Then I saw this sign which I thought slightly odd in New York State and am no wiser now as to why it was there. I don’t think there are kangaroos in NY state.




Next I saw a big tree which you might ignore most days of the week. When you actually look at it close up it is quite impressive, standing out in the middle of nowhere.



How about a view across a colourful field, with hills and mountains in the distance.



And finally we are back to my old mate, Mater from Cars, who seems to appear every now and then along this journey.



Eventually Irma and me arrived in town and before going to the hotel we headed off to find a bike shop to buy one last tube of Chamois cream to get me to Boston comfortably. I stopped at one shop only to find they only sold high end bikes and no supplies. We chatted a little as they asked the usual questions. After the usual conversation, they pointed me across the road to another bike shop that sold all the supplies and normal road bikes. When I walked in and asked for the cream, the assistant asked if I was with the group going to Boston. Obviously others had been in before me. A customer overheard the conversation and wanted to know what we were doing, and so I repeated the, ‘LA to Boston’ story for him.

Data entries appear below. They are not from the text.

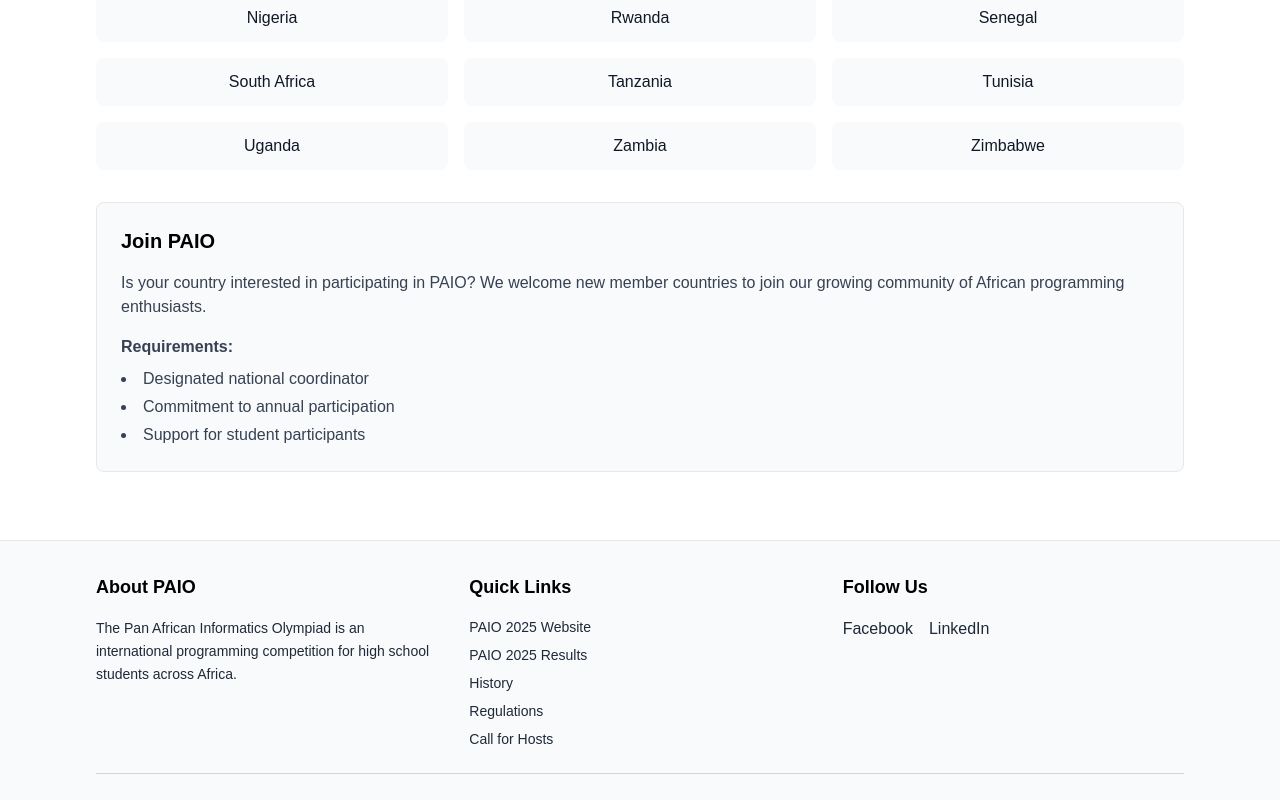
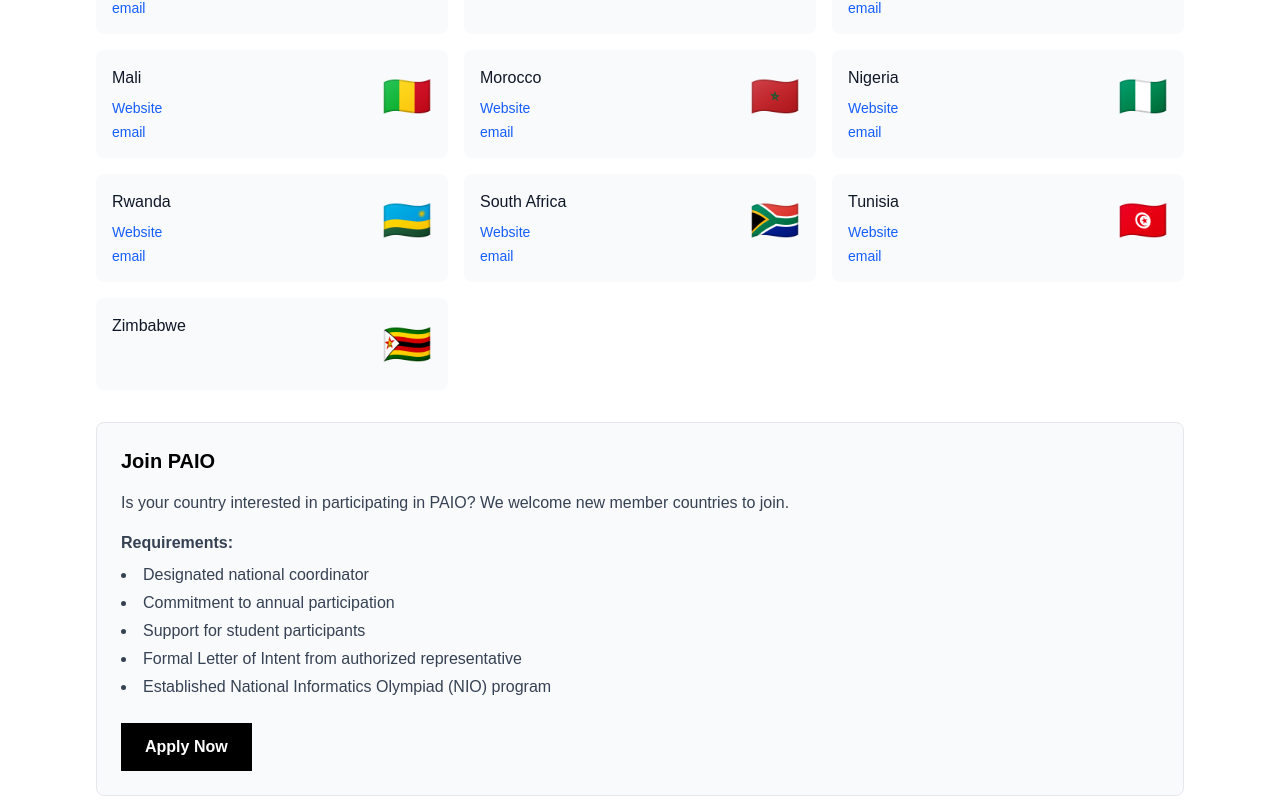
Before and after one commit to panafricanio/paio-general, a Next.js app: page /organization/members in a window 1280 px wide. Shown: the part 518-1318 px from the top of the page. Built offline with nearby package versions, Linux system fonts and the light colour scheme.

Commit message:
Add link for new countries application

```diff
--- a/src/app/organization/history/page.tsx
+++ b/src/app/organization/history/page.tsx
@@ -43,7 +43,7 @@
 
             <h2 className="text-2xl font-bold mt-8 mb-4 text-gray-900">Strengthening Regional Collaboration</h2>
             <p className="mb-6">
-              In July 2025, Hirwa Arnold served as Rwanda's Team Leader at IOI 2025, alongside Joel Lee. Together, they reinforced relationships among African leaders and strengthened coordination between the ISC and participating countries. This work laid the final structural foundation necessary for a successful inaugural PAIO.
+              In July 2025, Hirwa Arnold served as Rwanda's Team Leader at IOI 2025. Together with Joel Lee, they reinforced relationships among African leaders and strengthened coordination between the ISC and participating countries. This work laid the final structural foundation necessary for a successful inaugural PAIO.
             </p>
 
             <h2 className="text-2xl font-bold mt-8 mb-4 text-gray-900">Contributions of Rwanda Olympiad Coaches</h2>
@@ -68,7 +68,6 @@
               The first Pan African Informatics Olympiad (PAIO) took place 12–16 September 2025, hosted by Rwanda in an online format. This historic event marked the beginning of a continental initiative to promote excellence in Informatics across Africa.
             </p>
 
-            <h2 className="text-2xl font-bold mt-8 mb-4 text-gray-900">Resources</h2>
             <ul className="list-disc list-inside space-y-2 mb-6">
               <li>
                 <a href="https://www.panafricanio.com/" className="text-blue-600 hover:text-blue-800 underline">Website: https://www.panafricanio.com/</a>
--- a/src/app/organization/members/page.tsx
+++ b/src/app/organization/members/page.tsx
@@ -2,6 +2,22 @@
 import Footer from '../../../components/Footer';
 
 export default function Members() {
+  const countries = [
+    { name: 'Algeria', website: 'https://algerianoi.com/', email: 'contact@algerianoi.com', flag: '🇩🇿' },
+    { name: 'Djibouti', website: '', email: '', flag: '🇩🇯' },
+    { name: 'Egypt', website: 'http://www.eoi.eg/', email: 'info@eoi.eg', flag: '🇪🇬' },
+    { name: 'Ghana', website: 'https://www.africanintelclub.com/', email: 'info@africanintelclub.com', flag: '🇬🇭' },
+    { name: 'Kenya', website: '', email: '', flag: '🇰🇪' },
+    { name: 'Libya', website: 'https://loi.lati.ly/', email: 'safwan.bouna@lati.ly', flag: '🇱🇾' },
+    { name: 'Mali', website: 'robotsmali.org.', email: 'info@robotsmali.org', flag: '🇲🇱' },
+    { name: 'Morocco', website: 'https://www.morocco-ioi.com/', email: 'moroccanolympiadinformatics@gmail.com', flag: '🇲🇦' },
+    { name: 'Nigeria', website: 'https://www.nmc.edu.ng/', email: 'ojbamidele@nmc.edu.ng', flag: '🇳🇬' },
+    { name: 'Rwanda', website: 'rwandainformaticsolympiad@gmail.com', email: 'https://www.rwandainformatics.org/', flag: '🇷🇼' },
+    { name: 'South Africa', website: 'https://www.iitpsa.org.za/', email: 'info@olympiad.org.za', flag: '🇿🇦' },
+    { name: 'Tunisia', website: 'https://www.facebook.com/ITA.Tunisia', email: 'info.tunisian.association@gmail.com', flag: '🇹🇳' },
+    { name: 'Zimbabwe', website: '', email: '', flag: '🇿🇼' }
+  ].sort((a, b) => a.name.localeCompare(b.name));
+
   return (
     <main>
       <Header />
@@ -18,13 +34,24 @@
             <h2 className="text-2xl font-bold mt-8 mb-6 text-gray-900">Participating Countries</h2>
 
             <div className="grid md:grid-cols-2 lg:grid-cols-3 gap-4 mb-8">
-              {[
-                'Algeria', 'Angola', 'Botswana', 'Cameroon', 'Egypt', 'Ethiopia',
-                'Ghana', 'Kenya', 'Morocco', 'Nigeria', 'Rwanda', 'Senegal',
-                'South Africa', 'Tanzania', 'Tunisia', 'Uganda', 'Zambia', 'Zimbabwe'
-              ].map((country) => (
-                <div key={country} className="bg-gray-50 p-3 rounded-lg text-center">
-                  <span className="font-medium text-gray-900">{country}</span>
+              {countries.map((country) => (
+                <div key={country.name} className="bg-gray-50 p-4 rounded-lg flex justify-between items-start">
+                  <div>
+                    <h3 className="font-medium text-gray-900 mb-2">{country.name}</h3>
+                    <div className="space-y-1 text-sm">
+                      {country.website &&
+                        <a href={country.website} className="text-blue-600 hover:text-blue-800 block">
+                          Website
+                        </a>
+                      }
+                      {country.email &&
+                        <a href={`mailto:${country.email}`} className="text-blue-600 hover:text-blue-800 block">
+                          email
+                        </a>
+                      }
+                    </div>
+                  </div>
+                  <span className="text-[40px]">{country.flag}</span>
                 </div>
               ))}
             </div>
@@ -33,17 +60,28 @@
               <h3 className="text-xl font-bold mb-4 text-black">Join PAIO</h3>
               <p className="text-gray-700 mb-4">
                 Is your country interested in participating in PAIO? We welcome new member countries
-                to join our growing community of African programming enthusiasts.
+                to join.
               </p>
-              <div className="space-y-2 text-gray-700">
+              <div className="space-y-2 text-gray-700 mb-6">
                 <p><strong>Requirements:</strong></p>
                 <ul className="list-disc list-inside space-y-1">
                   <li>Designated national coordinator</li>
                   <li>Commitment to annual participation</li>
                   <li>Support for student participants</li>
+                  <li>Formal Letter of Intent from authorized representative</li>
+                  <li>Established National Informatics Olympiad (NIO) program</li>
                 </ul>
               </div>
+              <a
+                href="https://forms.gle/rZuRibL3X2EE8BUV8"
+                target="_blank"
+                rel="noopener noreferrer"
+                className="bg-black text-white px-6 py-3 font-semibold hover:bg-gray-900 transition inline-block"
+              >
+                Apply Now
+              </a>
             </div>
+
           </div>
         </div>
       </section>
```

After getting to the hotel I had to wash Irma down again. If we get any sort of rain or wet roads we have to wash the bikes because the dirt, sand and debris splashes onto the bike and builds up. It has to be done but is usually the last thing you want to do getting off your bike after riding 90+ miles. Ah well, Irma looks very clean and ready for another ride out tomorrow.


A hundred miles closer to Boston and the big adventure is approaching its end. Today could be seen as a long boring ride up and down the hills along route 20 east. Consistently, I have found  it is way more than what it appears. It was another test of determination to persist to the end of a ride that will add up to a much bigger ride when this is all over. It also introduced me to a fellow cyclist with his own battles and reasons to be out on the road pushing himself along. Whether you ride to feel alive, get fit, take your mind off cancer, drugs or drink, cycling is a great way to push yourself physically and mentally for a while on your own. Finally if you don’t close your eyes to what is actually around you, you may actually see the beautiful in the ordinary, like a really nice tree, a fun rusty old truck or a colourful field, as you journey through life’s roads.


As usual when you actual sit back and think about it, today was another good day in the end.